Ayomide Onigbinde

Posted on • Updated on

WebAssembly: another JVM?

WebAssembly has been gaining popularity in recent times. It's fast, it's "hip" and my God, C/C++ and Rust developers seem to mention it a lot these days. There are several articles already written for Wasm (as I'll keep calling WebAssembly in this article). Go here for my article on using WebAssembly, Go and React. There is also a Rust port here. The Rust port is up and running at this URL.

Java is a language that needs no introduction. The JVM is simply a virtual machine that takes in Java bytecode and then spit out the machine code of the CPU the code is running on. That way, you can write any language that is supported by the JVM (e.g Scala) and run it on any CPU/platform. This forms the basis of Java's Write Once, Run Anywehere. Enter Wasm.

Wasm basically is a format that allows you compile code you've written in various languages on any hardware/platform in a safe environment.

So how does Wasm differ from the JVM?

  • Speed. Wasm runs at near native speed (even in the browser).
  • Security. WebAssembly lets you run code you don't trust. It runs in its own sandbox.
  • In the frontend, there are JS bindings from your host language. This means you can write your app in a language like Rust. You can manipulate the DOM directly, compile to Wasm and have JS bindings generated for you.
  • WebAssembly can be loaded "lazily" loaded. What does this mean? You can actually run the WASM code before its been fully dowloaded. The browser can run the WASM as its being downloaded using the WebAssembly.instantiateStreaming() function provided in JavaScript.
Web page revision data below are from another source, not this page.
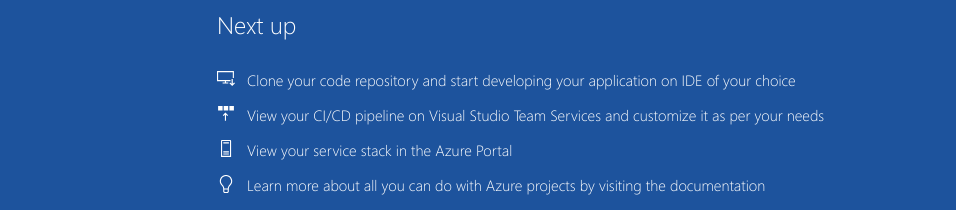
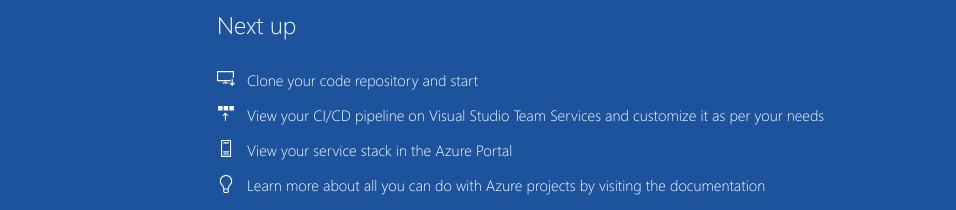
Before and after one commit to MunikumarMandyam/git-project, a plain HTML site: page index.html in a window 1280 px wide. Shown: the part 590-800 px from the top of the page, without its empty margins (8-964 px from the left). Drawn offline with Linux system fonts and the light colour scheme.

Commit message:
Committed second feature2

```diff
--- a/index.html
+++ b/index.html
@@ -1,4 +1,4 @@
- <!Doctype html>
+<!Doctype html>
 <html>
 
 <head>
@@ -28,7 +28,7 @@
                             <div class="step-icon">
                                 <img src="img/cloneWhite.svg">
                             </div>
-                            <div class="step-text"><a href="https://go.microsoft.com/fwlink/?linkid=862409">Clone your code repository and start developing your application on IDE of your choice</a></div>
+                            <div class="step-text"><a href="https://go.microsoft.com/fwlink/?linkid=862409">Clone your code repository and start </a></div>
                         </div>
                         <div class="step">
                             <div class="step-icon">
```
Personally, my biggest takeaway from the differences between JVM and WebAssembly is that Wasm is platform-independent and provides near native speed for whatever architecture you're running on all with support for many languages, guaranteed security and the fact that you can stream the Wasm binary in the browser. Another takeaway is the fact that it supports a lot of languages — Rust, Go, AssemblyScript all support Wasm. I think its pretty obvious that Wasm is not just another JVM. WebAssembly is WebAssembly.
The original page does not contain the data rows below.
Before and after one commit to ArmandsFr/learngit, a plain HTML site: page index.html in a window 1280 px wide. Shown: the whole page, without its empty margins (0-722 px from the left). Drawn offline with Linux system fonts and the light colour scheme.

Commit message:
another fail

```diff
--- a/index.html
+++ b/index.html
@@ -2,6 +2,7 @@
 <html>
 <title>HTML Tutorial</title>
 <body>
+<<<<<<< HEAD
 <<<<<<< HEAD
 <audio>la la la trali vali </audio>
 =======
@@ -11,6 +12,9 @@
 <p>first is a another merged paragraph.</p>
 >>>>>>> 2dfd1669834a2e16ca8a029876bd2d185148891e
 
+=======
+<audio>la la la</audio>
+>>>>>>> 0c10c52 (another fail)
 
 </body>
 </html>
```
Top comments (3)

bergkvist profile image
Tobias Bergkvist

Native speed? JavaScript is significantly faster than WASM at certain tasks. Especially things related to image/video processing.

On the video grayscale example in my version of Google Chrome, JavaScript is 4-5x faster than WASM.

lulebe profile image
Leander Berg

Javascript can run at native speed as well, if the engine optimizes it. On the other hand, I'm not sure what's in your wasm binary but I'm certain there's quite a bit of emscripten stuff in there.
You'd be better of using a language that directly compiles to wasm (maybe assemblyScript?) instead of this toolchain which gives you half a C std lib as well.
Add to that the aforementioned problems with calling from JS into wasm and back and the overall very concise code which the JS engine probably optimizes instantly, and it makes total sense that the overhead outweighs the benefit.

I wouldn't use wasm to replace 5 lines of JS just because it's possible. I think JS is still seen as an interpreted language, when performance in many cases is near native.
You can use wasm in cases where you want SIMD, for example, or when you want absolute consistency across all browsers in terms of execution time.

louisgerard profile image
Louis Gerard

This is the quickest benchmark. I bet what is slowing WASM is that it is repeatedly called from JS. I wonder what the result would be if the main loop was in WASM, ran with wasmtime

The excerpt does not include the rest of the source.